The Chlorophyll was “Salade d’Haricots” or long beans with cherries and pistachio vinaigrette. It was crisp and fresh, yet not memorable. Sure, it looked like a painting and I was hesitant to eat it at first so not to spoil the beauty on the plate. We also tried Acqua of Sea Bass carpaccio served with red fruits purèe, fresh almonds, raspberries, begonia flower, virgin olive oil, and lime. The quality of the fish was superb and the ingredients original, yet you must enjoy a lot raw fish with berries.
For the main courses at á la carte Mirazur:
From the sea or fresh water: Fish of the day or Assortment of shellfish or crustaceans
The fish of the day was a pink Sea Bream with courgette, onion bouillon, smoked monkfish with sage, stripes of cod, and spring onion flowers. Lots of different and quite exotic sounding edibles on the plate so it was a playful journey with my fork picking each ingredient individually as well as combining them together.
The shellfish of the day were the almost raw “Gamberoni” shrimps served simply over an onion bouillon. A true feast for seafood lovers. Nice. The San Remo prawns and shrimps are renown for their delicate texture and served often along the Riviera.

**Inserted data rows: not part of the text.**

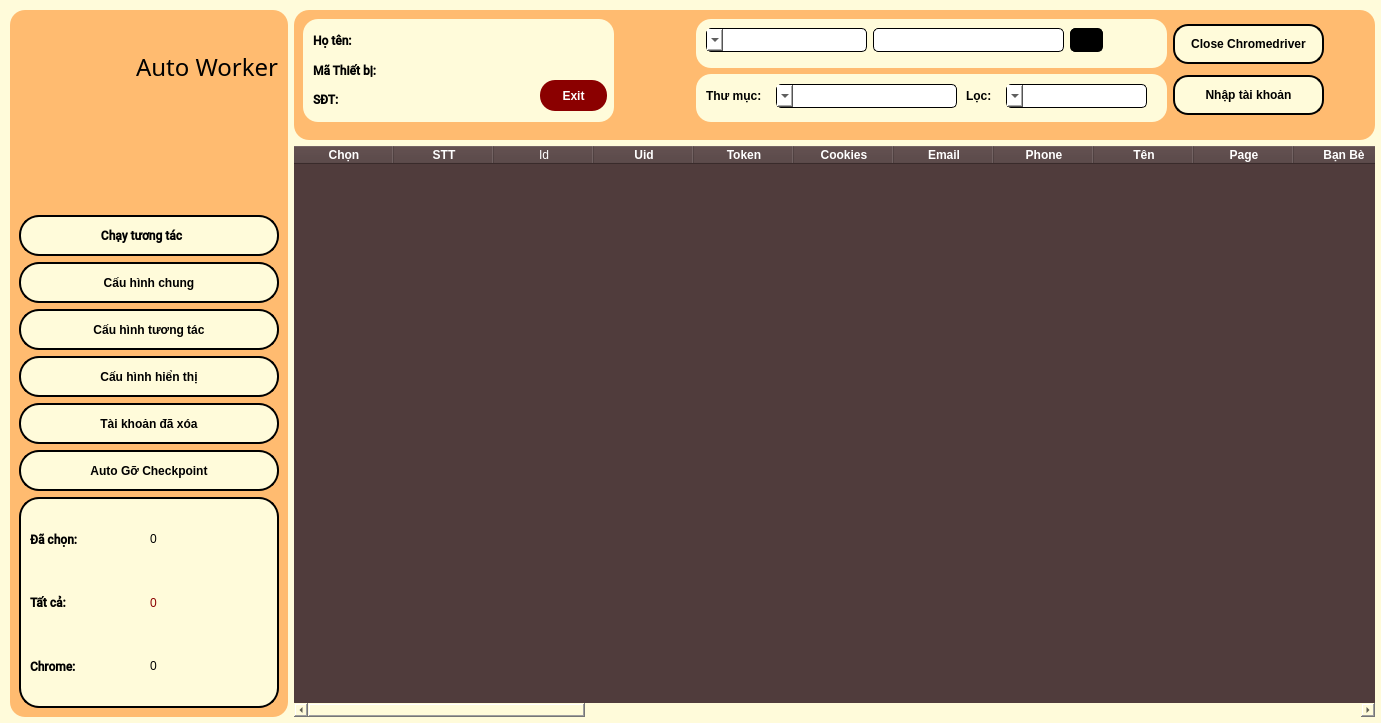
This is Form/mainwindow.ui in letrquan/AutoWoker as Qt 5 draws it before an edit. The edited form follows.
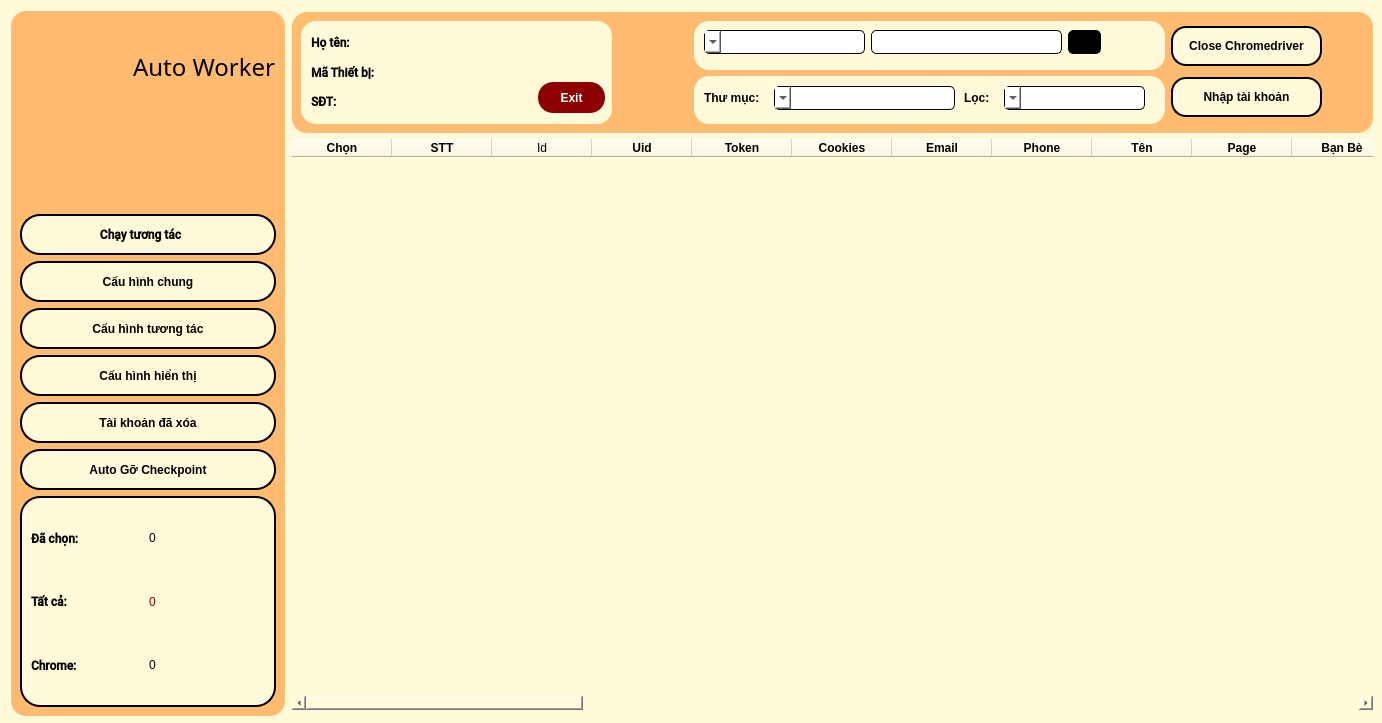
This is the edited form. Icons and pictures are not drawn.

Diff of the .ui file:
```diff
--- a/Form/mainwindow.ui
+++ b/Form/mainwindow.ui
@@ -6,7 +6,7 @@
    <rect>
     <x>0</x>
     <y>0</y>
-    <width>1381</width>
+    <width>1382</width>
     <height>723</height>
    </rect>
   </property>
@@ -24,18 +24,15 @@
      <verstretch>0</verstretch>
     </sizepolicy>
    </property>
-   <widget class="QWidget" name="layoutWidget">
-    <property name="geometry">
-     <rect>
-      <x>10</x>
-      <y>10</y>
-      <width>1365</width>
-      <height>707</height>
-     </rect>
-    </property>
-    <layout class="QHBoxLayout" name="horizontalLayout_5">
-     <item>
       <widget class="QFrame" name="frame">
+    <property name="geometry">
+     <rect>
+      <x>11</x>
+      <y>11</y>
+      <width>274</width>
+      <height>705</height>
+     </rect>
+    </property>
        <property name="sizePolicy">
         <sizepolicy hsizetype="Expanding" vsizetype="Expanding">
          <horstretch>3</horstretch>
@@ -596,11 +593,15 @@
         </item>
        </layout>
       </widget>
-     </item>
-     <item>
-      <layout class="QVBoxLayout" name="verticalLayout_6" stretch="0,0">
-       <item>
         <widget class="QFrame" name="frame_2">
+    <property name="geometry">
+     <rect>
+      <x>292</x>
+      <y>12</y>
+      <width>1081</width>
+      <height>121</height>
+     </rect>
+    </property>
          <property name="sizePolicy">
           <sizepolicy hsizetype="Expanding" vsizetype="Expanding">
            <horstretch>0</horstretch>
@@ -1152,9 +1153,15 @@
           </layout>
          </widget>
         </widget>
-       </item>
-       <item>
         <widget class="QTableWidget" name="tableWidget">
+    <property name="geometry">
+     <rect>
+      <x>292</x>
+      <y>139</y>
+      <width>1081</width>
+      <height>571</height>
+     </rect>
+    </property>
          <property name="minimumSize">
           <size>
            <width>1081</width>
@@ -1162,9 +1169,8 @@
           </size>
          </property>
          <property name="styleSheet">
-          <string notr="true">color:white;
-background-color: #503C3C;
-border-radius:15px;</string>
+     <string notr="true">color:black;
+border-color: qlineargradient(spread:pad, x1:0, y1:0, x2:1, y2:0, stop:0 rgba(0, 0, 0, 255), stop:1 rgba(255, 255, 255, 255));</string>
          </property>
          <property name="sortingEnabled">
           <bool>true</bool>
@@ -1544,11 +1550,6 @@
            </font>
           </property>
          </column>
-        </widget>
-       </item>
-      </layout>
-     </item>
-    </layout>
    </widget>
   </widget>
  </widget>
```
Left out of the diff: 14 changed lines with no effect on the pictures. Lines whose indentation alone changed are shown as unchanged.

From the land:
“Meat” of the moment or “The forgotten and transformed bits“. The latter sounds like a philosophical verse rather than a meal, yet in modern gastronomy that is what stirs curiosity.
If you feel like finishing with dessert or picking from the local cheese selection sourced from the market in Menton and small artisanal producers in Sospel. I was not particularly impressed by the goat cheeses at Mirazur, the rest was quite good. The bread served with the cheese neither did stood up to the French standards.
To drink, wines from all over France, Italy, New Zealand and the chef’s native Argentina (Maison GRAFFIGNA). In summer, rosé is a great starter – a Corsican Faustine from Renucci Vignola was a bolder style than the fine Provençal classics. The selection of wines by the glass is extensive and well-priced (less than €10 per glass). The wine selection by the sommelier tends to be our favourite highlight of any meal at Mirazur.
On the restaurant’s website, there is always one featuring recipe elaborated for the adventurous home cooks.
Visits: June 2013 & 2016
Price: Three-course dinner menu for €85 or set price for starters €29, mains €39, desserts €19.
Wed-Sun: Lunch: 12:15–2:00 pm, Dinner: 7:15–10:00 pm
30 Avenue Aristide Briand, 06500 Menton, France
+33 4 92 41 86 86